August 11, 2023

City of Hoboken announces 800 Monroe Resiliency Park survey

Mayor Ravi S. Bhalla and the City of Hoboken today launched an online survey to gather public feedback on two draft concepts for the City’s fourth resiliency park at 800 Monroe St. The draft concepts include tennis courts, pickleball courts, dog runs, passive lawn space, native gardens, a spray area, and more.  

Public input collected from the survey will inform the final design concept for the park which will be presented to the public this fall. To take the online survey, go to The survey will close on Sept. 1. at 6 p.m.  

“Few cities have any resiliency parks, this will be our fourth to combat flooding that regularly impacts residents of West Hoboken,” said Mayor Bhalla. “I thank the residents who have provided valuable input into the latest designs, which will be incorporated into the park’s amenities.”

The park at 800 Monroe St. will utilize up to $15 million in community benefit payments from the 930 Monroe St. redevelopment to offset a large portion of the construction and design costs.  

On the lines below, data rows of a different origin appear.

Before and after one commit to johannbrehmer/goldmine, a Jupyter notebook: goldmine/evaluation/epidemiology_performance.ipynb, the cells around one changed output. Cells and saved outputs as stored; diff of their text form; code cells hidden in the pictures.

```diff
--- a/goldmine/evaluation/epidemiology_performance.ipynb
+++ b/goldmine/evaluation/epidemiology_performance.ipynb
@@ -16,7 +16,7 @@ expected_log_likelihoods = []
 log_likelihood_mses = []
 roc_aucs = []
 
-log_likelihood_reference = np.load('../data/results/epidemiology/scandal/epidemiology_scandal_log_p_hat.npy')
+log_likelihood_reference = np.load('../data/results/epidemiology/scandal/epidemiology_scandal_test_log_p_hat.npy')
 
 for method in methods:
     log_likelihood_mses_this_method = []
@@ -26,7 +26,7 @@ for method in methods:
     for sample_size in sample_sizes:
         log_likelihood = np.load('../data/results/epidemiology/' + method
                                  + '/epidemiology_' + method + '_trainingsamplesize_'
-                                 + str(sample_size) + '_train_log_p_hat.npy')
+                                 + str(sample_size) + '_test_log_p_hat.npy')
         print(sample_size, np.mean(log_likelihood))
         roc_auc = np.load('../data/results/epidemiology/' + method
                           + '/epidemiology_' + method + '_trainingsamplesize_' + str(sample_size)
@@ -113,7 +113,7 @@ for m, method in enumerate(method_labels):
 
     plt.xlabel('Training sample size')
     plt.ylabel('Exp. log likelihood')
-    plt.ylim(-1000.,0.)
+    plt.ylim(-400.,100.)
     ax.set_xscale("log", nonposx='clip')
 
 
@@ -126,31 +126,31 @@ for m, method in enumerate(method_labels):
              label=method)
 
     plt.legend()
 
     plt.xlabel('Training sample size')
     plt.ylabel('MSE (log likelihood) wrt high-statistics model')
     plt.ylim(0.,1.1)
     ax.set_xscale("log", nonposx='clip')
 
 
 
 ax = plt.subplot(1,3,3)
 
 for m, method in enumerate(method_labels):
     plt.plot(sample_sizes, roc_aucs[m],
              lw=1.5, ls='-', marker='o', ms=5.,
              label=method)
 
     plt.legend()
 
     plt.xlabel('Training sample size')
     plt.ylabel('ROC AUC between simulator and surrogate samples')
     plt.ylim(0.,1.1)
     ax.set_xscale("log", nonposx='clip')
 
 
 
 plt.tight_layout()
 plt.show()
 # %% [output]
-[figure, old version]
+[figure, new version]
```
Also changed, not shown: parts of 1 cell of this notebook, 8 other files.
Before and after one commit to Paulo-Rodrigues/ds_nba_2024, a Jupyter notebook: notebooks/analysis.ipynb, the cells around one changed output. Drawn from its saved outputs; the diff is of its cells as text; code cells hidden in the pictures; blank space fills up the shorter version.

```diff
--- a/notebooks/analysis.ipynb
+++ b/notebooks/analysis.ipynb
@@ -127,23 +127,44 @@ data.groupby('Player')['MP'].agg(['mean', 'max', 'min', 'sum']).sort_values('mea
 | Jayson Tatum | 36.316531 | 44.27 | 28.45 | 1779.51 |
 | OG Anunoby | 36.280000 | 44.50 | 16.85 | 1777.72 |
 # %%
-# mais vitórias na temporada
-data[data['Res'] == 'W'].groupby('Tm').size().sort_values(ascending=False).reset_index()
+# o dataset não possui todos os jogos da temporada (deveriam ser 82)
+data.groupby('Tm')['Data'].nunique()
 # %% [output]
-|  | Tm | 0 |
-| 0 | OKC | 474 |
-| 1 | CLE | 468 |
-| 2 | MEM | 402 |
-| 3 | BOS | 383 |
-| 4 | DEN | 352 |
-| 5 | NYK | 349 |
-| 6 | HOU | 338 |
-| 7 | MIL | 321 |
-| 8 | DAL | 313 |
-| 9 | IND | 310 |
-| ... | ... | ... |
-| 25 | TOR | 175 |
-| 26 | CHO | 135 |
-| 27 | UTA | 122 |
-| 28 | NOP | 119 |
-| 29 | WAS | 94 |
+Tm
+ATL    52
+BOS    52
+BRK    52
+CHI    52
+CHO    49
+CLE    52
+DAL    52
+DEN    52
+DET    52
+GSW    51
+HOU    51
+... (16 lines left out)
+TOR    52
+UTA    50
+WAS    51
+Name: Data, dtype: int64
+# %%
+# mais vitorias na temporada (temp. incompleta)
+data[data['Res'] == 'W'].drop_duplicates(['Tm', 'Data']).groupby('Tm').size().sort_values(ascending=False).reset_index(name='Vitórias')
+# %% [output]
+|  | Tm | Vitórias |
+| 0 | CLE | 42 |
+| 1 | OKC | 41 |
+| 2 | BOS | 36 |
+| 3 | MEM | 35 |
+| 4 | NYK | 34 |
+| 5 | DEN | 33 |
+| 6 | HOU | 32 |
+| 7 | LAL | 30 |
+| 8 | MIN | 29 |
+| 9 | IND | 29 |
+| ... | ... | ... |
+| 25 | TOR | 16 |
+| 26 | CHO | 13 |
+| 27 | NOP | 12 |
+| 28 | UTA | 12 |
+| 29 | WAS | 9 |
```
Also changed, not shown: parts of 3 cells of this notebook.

While a community pool was contemplated during the initial concept design iterations, it was determined that the 800 Monroe St. project site was not suitable for a pool after further analysis by project engineers. Due to existing site conditions, locating a pool at this site would require elevating it above the adjacent sidewalk grade and constructing extensive subsurface support systems to manage the weight of the pool. The addition of these design constraints, among others, would significantly reduce the future park’s stormwater detention capacity and significantly increase the cost of construction. Instead, the City is moving forward with the creation of a public pool as a part of the Multi-Service Center redesign project. To learn more about the Multi-Service Center Revitalization project and the proposed pool, go to

The two latest draft design approaches for the 800 Monroe Resiliency Park, Meandering Trails and Linear Trails, further refine an initial draft concept presented during an April community meeting as “Concept 1: A Hybrid Approach, With Tennis and Pickleball Courts” based on public feedback.  

The Meandering Trails and Linear Trails designs both incorporate the same features but differ in their approach to the park’s layout and circulation. The designs each contain various amenities including tennis and pickleball courts, separate dog runs for small and large dogs, experiential gardens, stepped seating, interactive water features, a passive lawn space, and shade canopy structures.  

The Meandering Trails Approach locates the three tennis courts and six pickleball courts in the southern half of the park adjacent to Eighth Street between Jackson Street and Monroe Street. Two dog runs would abut the courts to the north followed by a sloped passive lawn space. An entry plaza with stepped seating and interactive water features would be along Jackson Street north of the courts and an experiential garden on the northeastern portion of the lot along Monroe Street. The park’s features would be connected by a series of curved pathways that create meandering walking routes and establish greater separation between each park use. A curved cloud-like shade canopy that could support vertical plant growth would provide partial coverage over many of the park’s walkways and plazas.  

The Linear Trails Approach locates the three tennis courts and six pickleball courts to the northern half of the property with plantings and a flat passive lawn space to the south. The large and small dog runs would run parallel to Jackson Street on the southern end of the park. The entry plaza with stepped seating and interactive water feature would be located on Eighth Street and the experiential garden would be located on Monroe Street. The park’s features would be connected by a series of linear pathways that create quick and efficient travel routes and clearer sightlines between each park use. A geometric shade canopy that could similarly support vertical plant growth would provide partial coverage over select portions of the park’s walkways.  

The proposed design approaches incorporate sound mitigation measures to minimize noise impacts to nearby residences that may be caused by the park’s activities, such as tennis and pickleball.  

Following Hoboken City Council approval of the final concept design for 800 Monroe Resiliency Park, the City’s project team will conduct an engineering study to determine the park’s stormwater detention capacity.  

Currently, the City’s three resiliency parks – ResilienCity Park, Southwest Resiliency Park, and the 7th & Jackson Resiliency Park – can detain up to 3 million gallons of stormwater during heavy rain events. The parks combined with the North Hudson Sewerage Authority’s flood pumps have prevented approximately 88 percent of potential flooding events from 2016 to 2023.

For more information on 800 Monroe Resiliency Park and to view the presentation on the two concept designs, go to